• As a summary of previous conversations
• Listing key customer issues
• Setting a meeting agenda and seeking confirmation from the audience
• As a just-in-time tool to illustrate key points and customer success stories
• Making the meeting about your company
and not the customer
• Packing too much information into a short
meeting, especially if your salespeople
aren’t comfortable editing the story
• Telling a linear story when a multi-
directional dialogue is needed
• Under-representing the expertise of
your sales team
For early-stage meetings where problem
definition takes place, coach your salespeople
to limit the use of slides.
You don’t need to invest in technology in order to take advantage of the benefits of mobile content.
Many companies start with “low-tech” solutions. These are documents (like the conversation
guides already shown) that offer ease-of-use and interactivity without requiring any new platforms.
Key technology success factors
That said, you can benefit from a mobile content
distribution platform. If you are considering
any, here are some key technology success factors
A common issue with sales portals is the “download and forget”
trend, where users log into a site, save all of the content they want,
and never come back. This puts your users at the risk of leveraging
outdated content and missing out on updates and new releases.
But with the ability to synchronize content, you can ensure that
users have the most up-to-date versions.
How do you know if what you are creating is effective? The ability
to track who is using what ensures you understand what users are
interested in and helps you follow-up with them to get feedback
Many platforms allow salespeople to bundle content and send
it to prospects after a meeting via a link to a personalized
sharing area. Many mobile platforms offer a private sharing area
where prospects can review information and share it with their
Salespeople spend a lot of time outside of their offices in such
places as airplanes, public areas, and even customer offices where
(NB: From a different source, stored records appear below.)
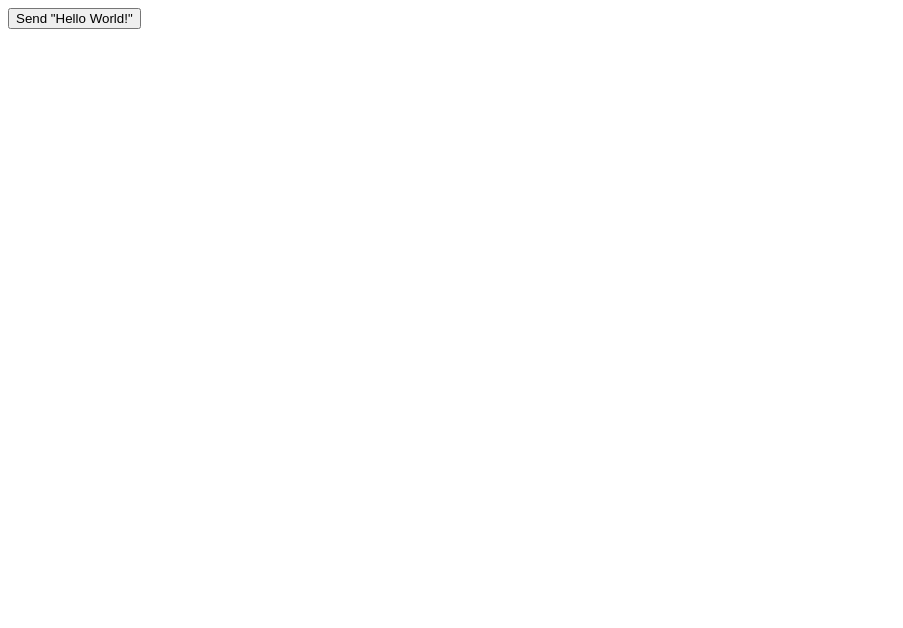
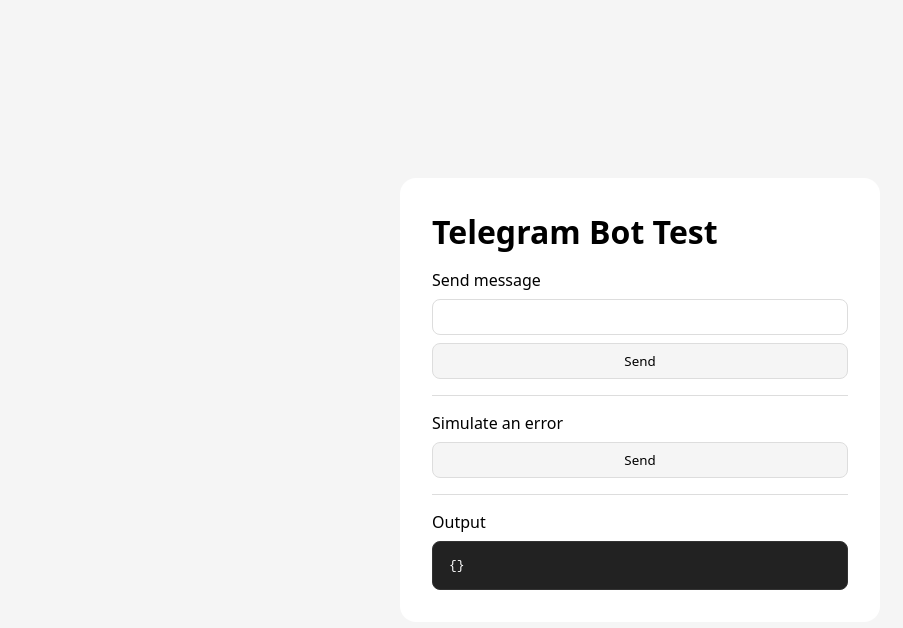
Before and after one commit to mazhugasergei/botfather, a plain HTML site: page client/index.html in a window 1280 px wide. Shown: the whole page, without its empty margins (0-903 px from the left). Drawn offline with Linux system fonts and the light colour scheme.

Commit message:
feat(errors): add errors handling

```diff
--- a/client/index.html
+++ b/client/index.html
@@ -4,28 +4,126 @@
     <meta charset="UTF-8" />
     <meta name="viewport" content="width=device-width, initial-scale=1.0" />
     <title>Document</title>
+    <style>
+      * {
+        margin: 0;
+        padding: 0;
+        box-sizing: border-box;
+        font-family: system-ui, -apple-system, BlinkMacSystemFont, "Segoe UI", Roboto, Oxygen, Ubuntu, Cantarell,
+          "Open Sans", "Helvetica Neue", sans-serif;
+      }
+      body {
+        height: 100vh;
+        display: grid;
+        place-items: center;
+        background: #f5f5f5;
+      }
+      .divider {
+        border-top: 0.0625rem solid #ddd;
+        margin: 1rem 0;
+      }
+      .container {
+        width: 100%;
+        max-width: 30rem;
+        background: #fff;
+        border-radius: 1rem;
+        padding: 2rem;
+        margin: 0 auto;
+      }
+      h1 {
+        margin-bottom: 1rem;
+      }
+      label {
+        display: block;
+        margin-bottom: 0.5rem;
+      }
+      input {
+        display: block;
+        width: 100%;
+        border-radius: 0.5rem;
+        border: 0.0625rem solid #ddd;
+        padding: 0.5rem;
+      }
+      button {
+        cursor: pointer;
+        display: block;
+        width: 100%;
+        border-radius: 0.5rem;
+        border: 0.0625rem solid #ddd;
+        background: #f5f5f5;
+        transition: background 0.2s;
+        padding: 0.5rem;
+        margin-top: 0.5rem;
+      }
+      button:hover {
+        background: #eee;
+      }
+      pre {
+        font-family: monospace;
+        white-space: pre-wrap;
+        word-wrap: break-word;
+        border-radius: 0.5rem;
+        border: 0.0625rem solid #333;
+        background: #222;
+        color: #fff;
+        padding: 1rem;
+        margin-top: 0.5rem;
+      }
+    </style>
   </head>
   <body>
-    <button onclick="sendMessage()">Send "Hello World!"</button>
-    <pre id="output"></pre>
+    <div class="container">
+      <h1>Telegram Bot Test</h1>
+
+      <form onsubmit="sendMessage(); return false">
+        <label for="text">Send message</label>
+        <input id="text" type="text" name="text" minlength="1" maxlength="4096" required />
+        <button>Send</button>
+      </form>
+
+      <div class="divider"></div>
+
+      <form onsubmit="simulateError(); return false">
+        <label for="error">Simulate an error</label>
+        <button id="error">Send</button>
+      </form>
+
+      <div class="divider"></div>
+
+      <p>Output</p>
+      <pre id="output">{}</pre>
+    </div>
   </body>
   <script>
     const sendMessage = async () => {
+      const form = document.querySelector("form")
+      const formData = new FormData(form)
+      const text = formData.get("text")
       await fetch("http://localhost:3000/api/sendMessage", {
         method: "POST",
         headers: {
           "Content-Type": "application/json",
         },
-        body: JSON.stringify({
-          text: "Hello World!",
-        }),
+        body: JSON.stringify({ text }),
       })
         .then((response) => response.json())
         .then((data) => {
-          document.getElementById("output").textContent = JSON.stringify(data)
+          document.getElementById("output").innerText = JSON.stringify(data, null, 2)
         })
         .catch((error) => {
-          document.getElementById("output").textContent = JSON.stringify(error)
+          document.getElementById("output").innerText = JSON.stringify(error, null, 2)
+        })
+      form.reset()
+    }
+
+    const simulateError = async () => {
+      await fetch("http://localhost:3000/api/simulateError")
+        .then((response) => response.json())
+        .then((data) => {
+          document.getElementById("output").innerText = JSON.stringify(data, null, 2)
+        })
+        .catch((error) => {
+          document.getElementById("output").innerText = JSON.stringify(error, null, 2)
         })
     }
   </script>
```
Also changed, not shown: server/index.js (+32 -10 lines).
Internet access may not be available. Offline access allows you to
utilize critical information anywhere.
Once you have delivered the basics, you may be ready for more
advanced applications. Examples include quoting, configuration,
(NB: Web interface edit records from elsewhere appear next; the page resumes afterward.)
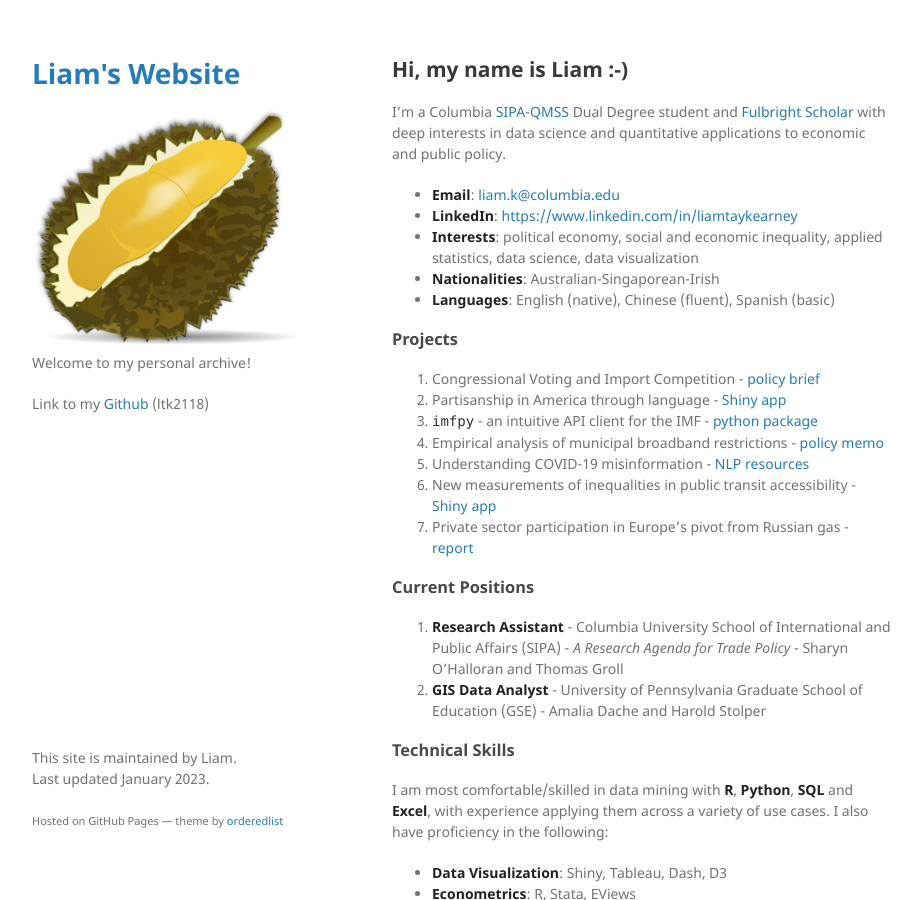
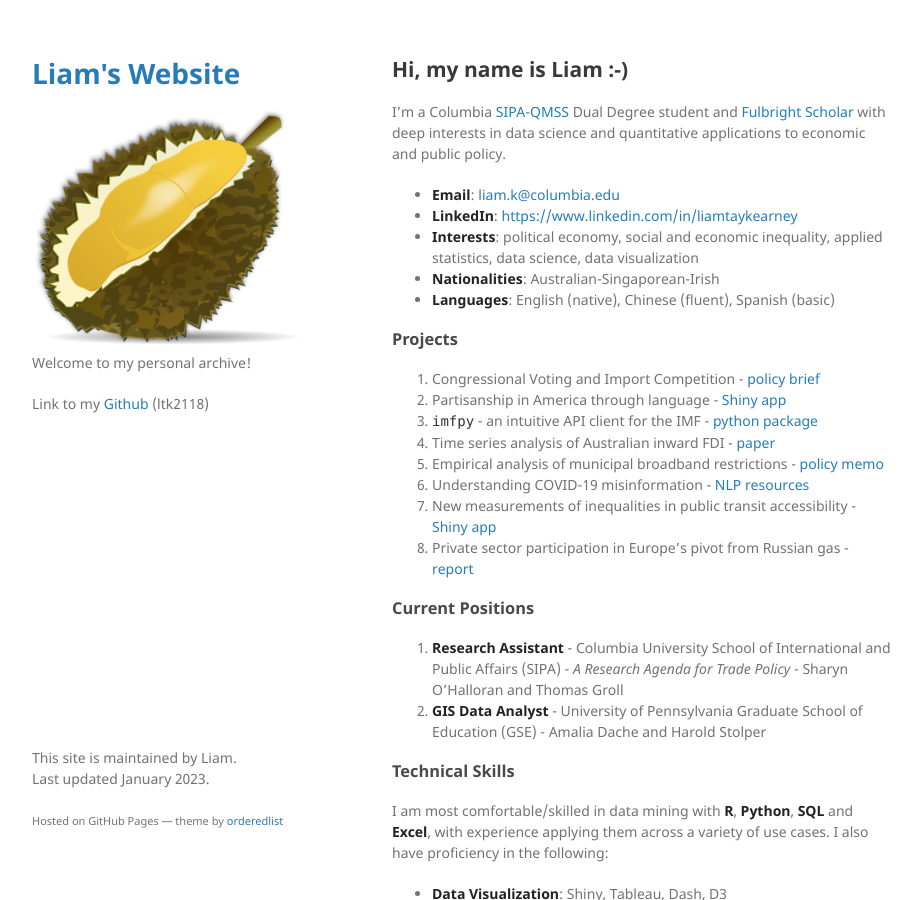
Before and after one commit to liamtk/liamtk.github.io, a Jekyll site: the page built from index.md, in a window 1280 px wide and 900 px high. Shown: the whole window, without its empty margins (178-1099 px from the left). Built offline with Jekyll 4.4.1, drawn with Linux system fonts in a browser that asks for light colours; our own code applies the rules of GitHub Pages for plain Markdown files.

Commit message:
add project on fdi - thesis

```diff
--- a/index.md
+++ b/index.md
@@ -15,10 +15,11 @@ I'm a Columbia [SIPA](https://www.sipa.columbia.edu/)-[QMSS](https://www.qmss.co
 1. Congressional Voting and Import Competition - [policy brief](pages/congress_trade.md)
 2. Partisanship in America through language - [Shiny app](https://newsapp-for-newsroom.shinyapps.io/partisanship-in-america/)
 3. `imfpy` - an intuitive API client for the IMF - [python package](pages/imfpy.md)
-4. Empirical analysis of municipal broadband restrictions - [policy memo](pages/broadband.md)
-5. Understanding COVID-19 misinformation - [NLP resources](pages/covid_misinfo.md)
-6. New measurements of inequalities in public transit accessibility - [Shiny app](https://ltk2118.shinyapps.io/nyc-transit/)
-7. Private sector participation in Europe's pivot from Russian gas - [report](pages/citi.md)
+4. Time series analysis of Australian inward FDI - [paper](pages/fdi.md)
+5. Empirical analysis of municipal broadband restrictions - [policy memo](pages/broadband.md)
+6. Understanding COVID-19 misinformation - [NLP resources](pages/covid_misinfo.md)
+7. New measurements of inequalities in public transit accessibility - [Shiny app](https://ltk2118.shinyapps.io/nyc-transit/)
+8. Private sector participation in Europe's pivot from Russian gas - [report](pages/citi.md)
 
 
 
```
Also changed, not shown: pages/fdi.md (added, +9 -0 lines).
and business-case tools. Make sure that your platform supports
customized development and integration.
At the other extreme are the many ways you can go wrong with your
technology investment. Here are a few pitfalls to avoid:
Putting technology before the conversation
Technology can’t replace the need for salespeople to understand problems
and guide buyers toward a solution that uses their company’s capabilities.
Before spending on new systems, seek first to understand the stages that
make up this process.
For more information on how to do this,
check out our 6 Steps to Great Content.
Designing for just one device
Most salespeople use more than one technology and/or operating system in a single day.
Resist the temptation to develop everything for one device type only.
Not working with your stakeholders
What does good content look like? The answer is complicated, so spend time defining content
requirements and developing consensus between users and content authors. Think differently
about the tools you create.
Narrowing the focus
We see companies get excited about apps that only support a few, narrowly defined
sales situations. By doing this, you run the risk of neglecting other areas of the buying cycles
that can have a bigger revenue impact (like problem definition).
Pitfalls to avoid
to Giving Your Sales Teamsthe Content They Need(and Want)
An E-book for Sales Content Creators and Sales Enablement Professionals
— Jim Moliski
Companies are justifiably optimistic about the potential of mobile technology in business-to-
business sales. But tablets and smartphones by themselves won’t move the revenue needle.
Your company needs a strategy for filling these great devices with the content that will help
transform your sellers from product pushers to problem solvers.
The good news is, you don’t have to rewrite all of your content or break your budget on new
infrastructure. An approach that targets the most important sales conversations with a limited
number of upgraded tools promises the biggest benefit. Leading companies have already
made huge strides in this direction—they could be your competitors.